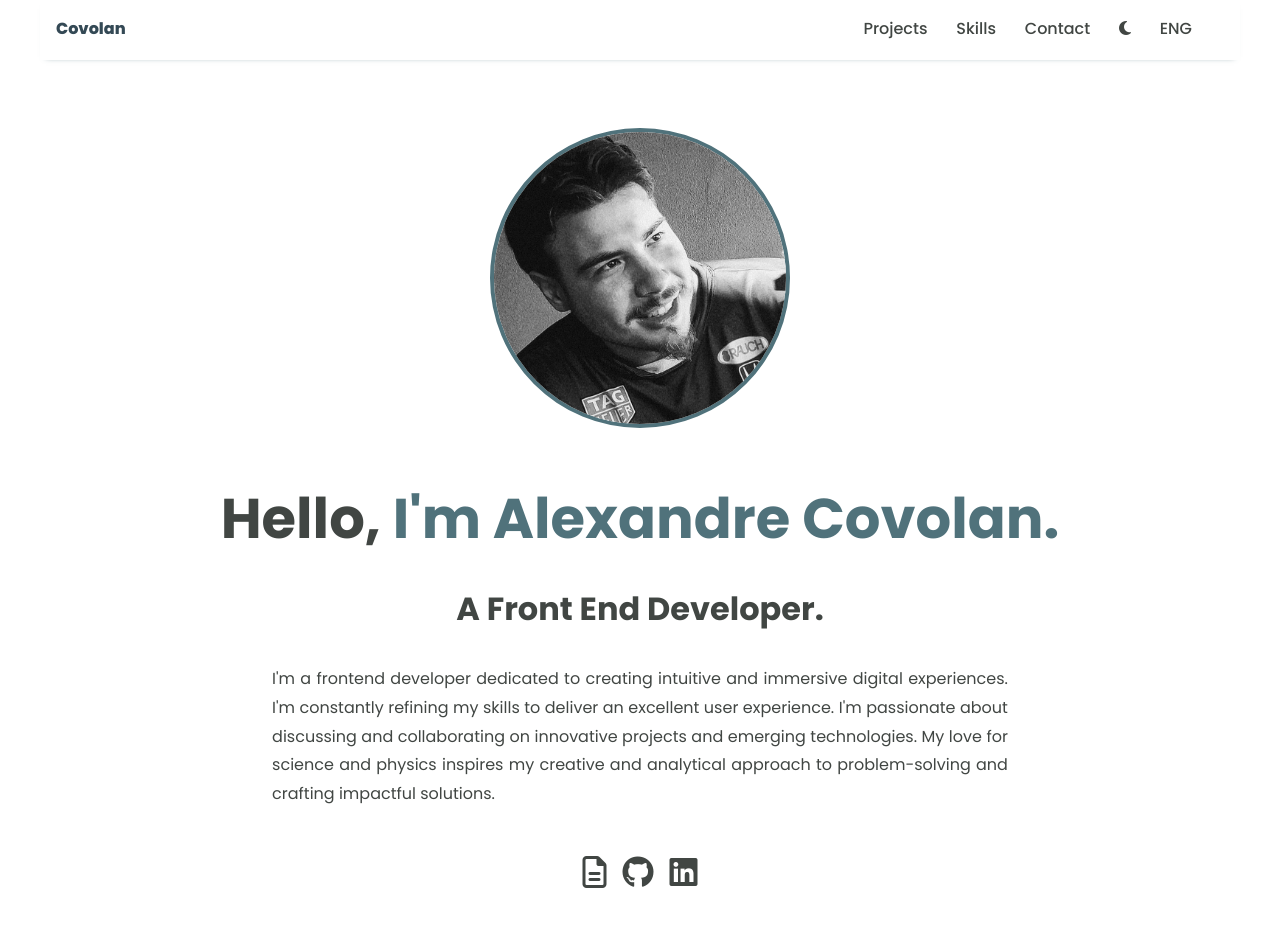
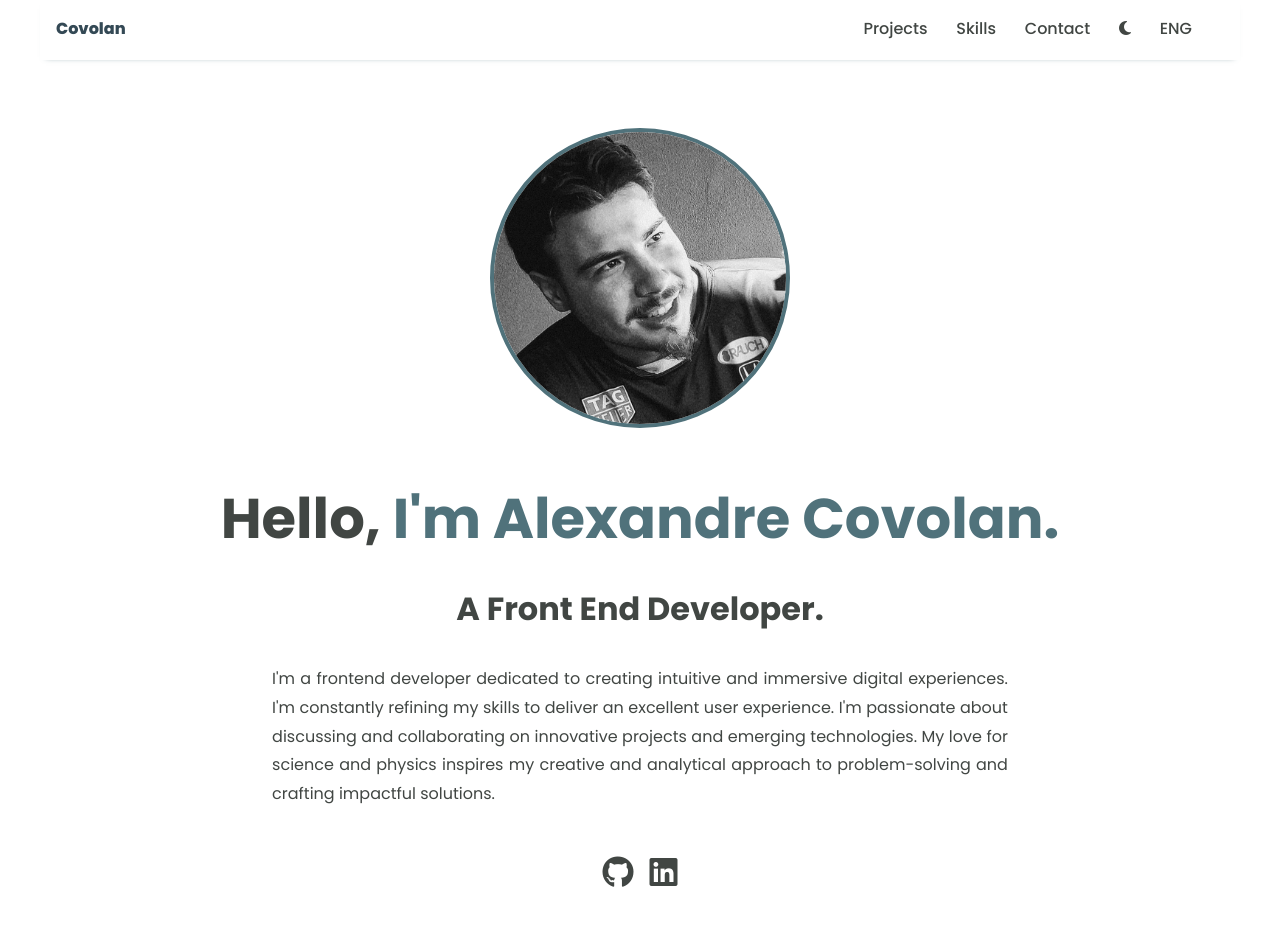
Before and after one commit to covolan/portifolio, a React (Vite) app: page / in a window 1280 px wide. Shown: the top 952 px of the page. Built offline with nearby package versions, Linux system fonts and the light colour scheme.

Commit message:
modified a icon and added 2 new tools

```diff
--- a/src/components/Frontpage/Frontpage.jsx
+++ b/src/components/Frontpage/Frontpage.jsx
@@ -1,7 +1,5 @@
-import React from "react";
 import "./Frontpage.css";
 import picture from "/picture.jpeg";
-import * as Tooltip from "@radix-ui/react-tooltip";
 import ToolTip from "../ToolTip/ToolTip";
 
 const Frontpage = ({ info, lang }) => {
@@ -20,9 +18,6 @@ const Frontpage = ({ info, lang }) => {
       <p className="frontpage-description">{info[lang].description}</p>
       <div className="frontpage-links">
         <ul className="frontpage-list">
-          <li className="frontpage-item">
-            <i className="fa-regular fa-file-lines"></i>
-          </li>
           <li className="frontpage-item">
             <a href="https://github.com/covolan" target="_blank">
               <ToolTip
--- a/src/information.json
+++ b/src/information.json
@@ -10,6 +10,8 @@
       "Git & Github",
       "Sass",
       "Node.js",
+      "Express",
+      "MongoDB",
       "Docker"
     ]
   },
```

- - - - - - -

### EXERCISE
Return all the records exactly. Skip the pictures.

### EXERCISE RESPONSE
Before and after one commit to covolan/portifolio, a React (Vite) app: page / in a window 1280 px wide. Shown: the top 952 px of the page. Built offline with nearby package versions, Linux system fonts and the light colour scheme.

Commit message:
modified a icon and added 2 new tools

```diff
--- a/src/components/Frontpage/Frontpage.jsx
+++ b/src/components/Frontpage/Frontpage.jsx
@@ -1,7 +1,5 @@
-import React from "react";
 import "./Frontpage.css";
 import picture from "/picture.jpeg";
-import * as Tooltip from "@radix-ui/react-tooltip";
 import ToolTip from "../ToolTip/ToolTip";
 
 const Frontpage = ({ info, lang }) => {
@@ -20,9 +18,6 @@ const Frontpage = ({ info, lang }) => {
       <p className="frontpage-description">{info[lang].description}</p>
       <div className="frontpage-links">
         <ul className="frontpage-list">
-          <li className="frontpage-item">
-            <i className="fa-regular fa-file-lines"></i>
-          </li>
           <li className="frontpage-item">
             <a href="https://github.com/covolan" target="_blank">
               <ToolTip
--- a/src/information.json
+++ b/src/information.json
@@ -10,6 +10,8 @@
       "Git & Github",
       "Sass",
       "Node.js",
+      "Express",
+      "MongoDB",
       "Docker"
     ]
   },
```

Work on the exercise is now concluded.